Eight miles southwest of Peterborough, Elton Hall is a baronial hall that has been in the same family, the Corbys, since 1660. The River Nene flows through the estate, and the house has a medley of architecture going back to the 1400s.
The oldest elements can be seen on the pointed Gothic windows of the south facade.
The house is open from May to August, on select days, which tend to fluctuate.
You have to go to view art by Renaissance masters, as well as Gainsborough and Constable, and set foot in one of the UK’s richest libraries in private hands.
Among its treasures is the Henry VIII’s personal prayer book.
The formal gardens with boxwood and yew topiaries have been restored since the 1980s and contain a charming Gothic-style orangery, built to celebrate the new millennium.
A little way west, Sacrewell is a heritage farm attraction that will enchant younger members of the clan.
In 50 acres, the farm was mentioned in the Norman Domesday Survey of 1086 and opened as a family day out in 1964. For kids the joy will be meeting the animals, and the farm has donkeys, Shetland ponies, pygmy goats, punch horses, alpacas, Boer goats, New Hampshire red chickens, Landrace pigs and a variety of sheep breeds.
There’s also a mini-maze, an indoor “Playbarn”, a cafe with free WiFi and a farm shop selling produce and gifts made on site.
One of the most arresting sights is the watermill, built in 1755 newly restored to working order with the help of National Lottery funds.
12. Crowland Abbey
Over the county line in Lincolnshire, Crowland Abbey is a comfortable 13 miles from the centre of Peterborough.
A Benedictine monastery up to 1539, this Grade I listed building is a functioning parish church and rather unusual because it continues to be used for worship after most of the abbey was demolished.
The monastic buildings, chancel, crossing and transepts were partially torn down right away, but the nave kept its roof and has housed the church for the last five centuries.
With ruins of pointed bays and window arches clinging to the intact portion of the church, Crowland Abbey is supremely picturesque and was the subject of a sonnet by John Clare, published in 1828. The church has a skull of the 9th-century abbot Theodore, slain at the altar by the Vikings.
13. Burghley House
A good 15 miles from Peterborough on the way to Stamford, Burghley House is a trip worth making if you have an eye for English aristocratic architecture.
Burghley House is the archetype of the Elizabethan Prodigy House, constructed in the last decades of the 16th century by Lord High Treasurer William Cecil.
In the 18th-century the gardens and regal avenues were laid out by Capability Brown, the leading landscaper of the day.
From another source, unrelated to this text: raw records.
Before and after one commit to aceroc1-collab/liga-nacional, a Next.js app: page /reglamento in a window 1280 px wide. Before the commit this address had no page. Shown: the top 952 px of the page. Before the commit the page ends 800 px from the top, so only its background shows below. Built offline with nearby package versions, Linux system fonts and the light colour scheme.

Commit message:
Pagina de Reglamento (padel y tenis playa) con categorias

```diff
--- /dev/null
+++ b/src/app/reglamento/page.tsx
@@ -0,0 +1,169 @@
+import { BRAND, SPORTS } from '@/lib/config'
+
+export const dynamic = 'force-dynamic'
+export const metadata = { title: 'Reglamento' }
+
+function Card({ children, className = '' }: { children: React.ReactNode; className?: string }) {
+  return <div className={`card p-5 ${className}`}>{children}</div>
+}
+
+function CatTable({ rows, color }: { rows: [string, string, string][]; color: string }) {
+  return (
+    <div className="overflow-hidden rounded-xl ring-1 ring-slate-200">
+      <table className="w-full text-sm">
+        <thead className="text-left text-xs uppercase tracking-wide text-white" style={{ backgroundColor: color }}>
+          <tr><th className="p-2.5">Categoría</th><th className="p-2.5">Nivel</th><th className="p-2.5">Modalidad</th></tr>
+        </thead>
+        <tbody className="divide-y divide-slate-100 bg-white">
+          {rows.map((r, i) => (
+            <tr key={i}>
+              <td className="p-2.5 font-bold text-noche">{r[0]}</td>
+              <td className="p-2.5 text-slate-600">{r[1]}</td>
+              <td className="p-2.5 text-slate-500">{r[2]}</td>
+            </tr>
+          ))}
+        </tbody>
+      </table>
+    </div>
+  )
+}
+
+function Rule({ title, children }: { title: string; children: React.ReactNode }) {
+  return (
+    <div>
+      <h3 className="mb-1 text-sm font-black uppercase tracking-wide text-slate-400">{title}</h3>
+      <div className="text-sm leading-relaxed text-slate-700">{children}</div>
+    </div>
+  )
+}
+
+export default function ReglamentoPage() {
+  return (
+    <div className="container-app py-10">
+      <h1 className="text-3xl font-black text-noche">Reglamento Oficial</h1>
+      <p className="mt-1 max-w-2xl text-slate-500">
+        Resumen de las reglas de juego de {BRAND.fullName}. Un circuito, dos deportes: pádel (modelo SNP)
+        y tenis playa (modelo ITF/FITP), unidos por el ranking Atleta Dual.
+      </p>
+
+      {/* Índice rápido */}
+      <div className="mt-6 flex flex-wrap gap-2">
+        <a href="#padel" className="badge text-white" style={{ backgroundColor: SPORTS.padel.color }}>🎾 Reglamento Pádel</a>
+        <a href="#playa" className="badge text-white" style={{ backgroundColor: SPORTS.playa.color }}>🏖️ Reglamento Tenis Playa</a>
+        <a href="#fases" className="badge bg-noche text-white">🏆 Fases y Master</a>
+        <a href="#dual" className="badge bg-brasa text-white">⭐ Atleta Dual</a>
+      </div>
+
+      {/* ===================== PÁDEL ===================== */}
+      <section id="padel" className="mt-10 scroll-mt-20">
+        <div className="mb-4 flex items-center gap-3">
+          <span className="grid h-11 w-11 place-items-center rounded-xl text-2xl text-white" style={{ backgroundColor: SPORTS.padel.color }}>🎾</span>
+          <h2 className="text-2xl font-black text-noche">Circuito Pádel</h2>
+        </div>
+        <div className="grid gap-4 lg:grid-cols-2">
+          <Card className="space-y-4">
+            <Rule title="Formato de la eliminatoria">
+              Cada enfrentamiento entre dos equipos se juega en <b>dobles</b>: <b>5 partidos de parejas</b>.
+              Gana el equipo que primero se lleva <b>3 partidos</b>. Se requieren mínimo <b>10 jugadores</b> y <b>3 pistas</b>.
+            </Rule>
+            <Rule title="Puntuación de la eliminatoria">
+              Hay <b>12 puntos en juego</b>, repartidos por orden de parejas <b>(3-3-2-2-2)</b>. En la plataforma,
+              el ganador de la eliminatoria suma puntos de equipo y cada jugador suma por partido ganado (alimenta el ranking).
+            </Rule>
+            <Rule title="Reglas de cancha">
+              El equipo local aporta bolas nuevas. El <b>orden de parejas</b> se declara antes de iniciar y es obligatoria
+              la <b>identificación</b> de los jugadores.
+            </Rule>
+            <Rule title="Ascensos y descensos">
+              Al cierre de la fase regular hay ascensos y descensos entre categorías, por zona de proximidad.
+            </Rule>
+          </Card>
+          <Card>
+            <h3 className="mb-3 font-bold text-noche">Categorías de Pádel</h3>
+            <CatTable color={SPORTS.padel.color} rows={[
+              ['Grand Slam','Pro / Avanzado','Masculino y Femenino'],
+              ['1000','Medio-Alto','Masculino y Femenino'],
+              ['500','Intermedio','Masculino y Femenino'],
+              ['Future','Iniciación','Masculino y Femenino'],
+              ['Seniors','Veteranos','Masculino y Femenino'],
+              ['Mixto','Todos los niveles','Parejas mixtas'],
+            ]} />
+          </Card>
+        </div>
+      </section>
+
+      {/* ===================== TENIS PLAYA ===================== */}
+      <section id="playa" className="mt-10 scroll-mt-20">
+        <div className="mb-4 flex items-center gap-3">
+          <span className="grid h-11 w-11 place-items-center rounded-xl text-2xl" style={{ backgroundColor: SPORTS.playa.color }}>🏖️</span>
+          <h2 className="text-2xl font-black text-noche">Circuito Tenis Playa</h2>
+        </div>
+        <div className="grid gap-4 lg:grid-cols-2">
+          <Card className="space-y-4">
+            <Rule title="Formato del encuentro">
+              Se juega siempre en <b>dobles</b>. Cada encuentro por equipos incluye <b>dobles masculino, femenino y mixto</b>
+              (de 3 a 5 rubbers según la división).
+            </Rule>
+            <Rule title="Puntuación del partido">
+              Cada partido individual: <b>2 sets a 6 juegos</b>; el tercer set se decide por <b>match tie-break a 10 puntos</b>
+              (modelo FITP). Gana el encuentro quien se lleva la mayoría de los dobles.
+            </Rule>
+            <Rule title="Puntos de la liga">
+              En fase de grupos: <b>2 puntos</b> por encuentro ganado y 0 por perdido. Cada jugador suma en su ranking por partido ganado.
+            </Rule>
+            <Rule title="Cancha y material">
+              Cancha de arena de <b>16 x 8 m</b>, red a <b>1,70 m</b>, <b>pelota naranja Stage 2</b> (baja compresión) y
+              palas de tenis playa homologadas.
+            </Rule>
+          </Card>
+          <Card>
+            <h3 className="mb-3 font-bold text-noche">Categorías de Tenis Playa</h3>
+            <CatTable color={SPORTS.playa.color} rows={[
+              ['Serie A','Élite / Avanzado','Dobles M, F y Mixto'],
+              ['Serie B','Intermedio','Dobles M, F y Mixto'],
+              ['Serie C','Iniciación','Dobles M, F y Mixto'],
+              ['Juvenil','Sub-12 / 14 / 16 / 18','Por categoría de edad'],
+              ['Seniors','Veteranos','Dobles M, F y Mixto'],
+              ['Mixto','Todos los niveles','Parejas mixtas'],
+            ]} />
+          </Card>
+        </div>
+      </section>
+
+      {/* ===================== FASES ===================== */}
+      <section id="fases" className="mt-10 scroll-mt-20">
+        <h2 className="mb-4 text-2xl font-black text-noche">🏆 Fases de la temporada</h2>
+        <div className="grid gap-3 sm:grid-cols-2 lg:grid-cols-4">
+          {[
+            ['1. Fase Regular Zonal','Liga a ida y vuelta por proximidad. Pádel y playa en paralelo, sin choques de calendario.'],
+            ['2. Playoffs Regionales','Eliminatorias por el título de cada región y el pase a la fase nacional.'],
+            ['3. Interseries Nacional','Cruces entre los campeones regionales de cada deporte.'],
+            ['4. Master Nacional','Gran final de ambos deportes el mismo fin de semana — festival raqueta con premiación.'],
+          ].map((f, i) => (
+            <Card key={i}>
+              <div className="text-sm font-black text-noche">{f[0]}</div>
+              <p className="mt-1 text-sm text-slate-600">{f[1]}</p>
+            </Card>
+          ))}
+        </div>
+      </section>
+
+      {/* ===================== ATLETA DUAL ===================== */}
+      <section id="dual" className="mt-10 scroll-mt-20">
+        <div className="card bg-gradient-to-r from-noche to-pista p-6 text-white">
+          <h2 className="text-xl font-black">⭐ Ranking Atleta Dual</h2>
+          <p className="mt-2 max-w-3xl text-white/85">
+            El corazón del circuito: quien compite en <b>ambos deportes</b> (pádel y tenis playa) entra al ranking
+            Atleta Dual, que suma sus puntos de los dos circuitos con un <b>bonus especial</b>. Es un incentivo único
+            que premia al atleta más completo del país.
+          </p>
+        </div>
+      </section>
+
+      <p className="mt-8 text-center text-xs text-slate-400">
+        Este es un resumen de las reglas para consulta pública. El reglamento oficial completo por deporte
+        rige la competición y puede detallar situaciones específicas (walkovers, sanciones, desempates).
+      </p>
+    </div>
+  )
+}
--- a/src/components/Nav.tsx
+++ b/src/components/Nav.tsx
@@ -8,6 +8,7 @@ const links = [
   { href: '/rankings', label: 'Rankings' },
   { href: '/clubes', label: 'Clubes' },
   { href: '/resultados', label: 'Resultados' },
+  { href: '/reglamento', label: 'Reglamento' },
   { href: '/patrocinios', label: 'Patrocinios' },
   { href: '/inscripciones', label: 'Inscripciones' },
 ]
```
The house is open to visitors in spring and summer, free-flow, or with an expert guide.
Burghley House’s art collection runs to several hundred pieces and includes works by Veronese (chapel altarpiece), Luca Giordano, female Renaissance trailblazer Artemisia Gentileschi and the German Baroque artist Johann Carl Loth.
See Verrio’s ceiling fresco from 1697 above the Hell Staircase, and the later wall paintings by Thomas Stothard.
As the largest city for some distance, Peterborough is a regional shopping hub, a fact underlined by the Queensgate shopping centre, which was opened by Queen Beatrix of the Netherlands in 1982. The centre was modernised at the start of the 2010s, and when this post was written plans had been announced for a further £30 million enhancement, including a multi-screen cinema.
The centre has all of the midmarket brands you’d hope to find on a well-to-do British high street, like Office, Paperchase, John Lewis, H&M, John Lewis, Lush, River Island, Superdry and M&S, to name a few.
For dining options, familiar names like Greggs, Pret, Costa, as well as a few fast food chains are all on hand.
15. Key Theatre
On the Nene’s north bank since 1973, the glass-clad Key Theatre is Peterborough’s main destination for live culture.
The venue books touring musicals, bands and dance shows, and also stages local community productions.
The highpoint of the programme comes towards the end of the year when the Key Theatre puts on its family-friendly pantomimes, which have been an institution for more than 40 years.
The Key Studio is a more intimate 112-seat for drama and live comedy.
In the day, the theatre’s highly-rated Riverside Restaurant benefits from a lovely view of the river.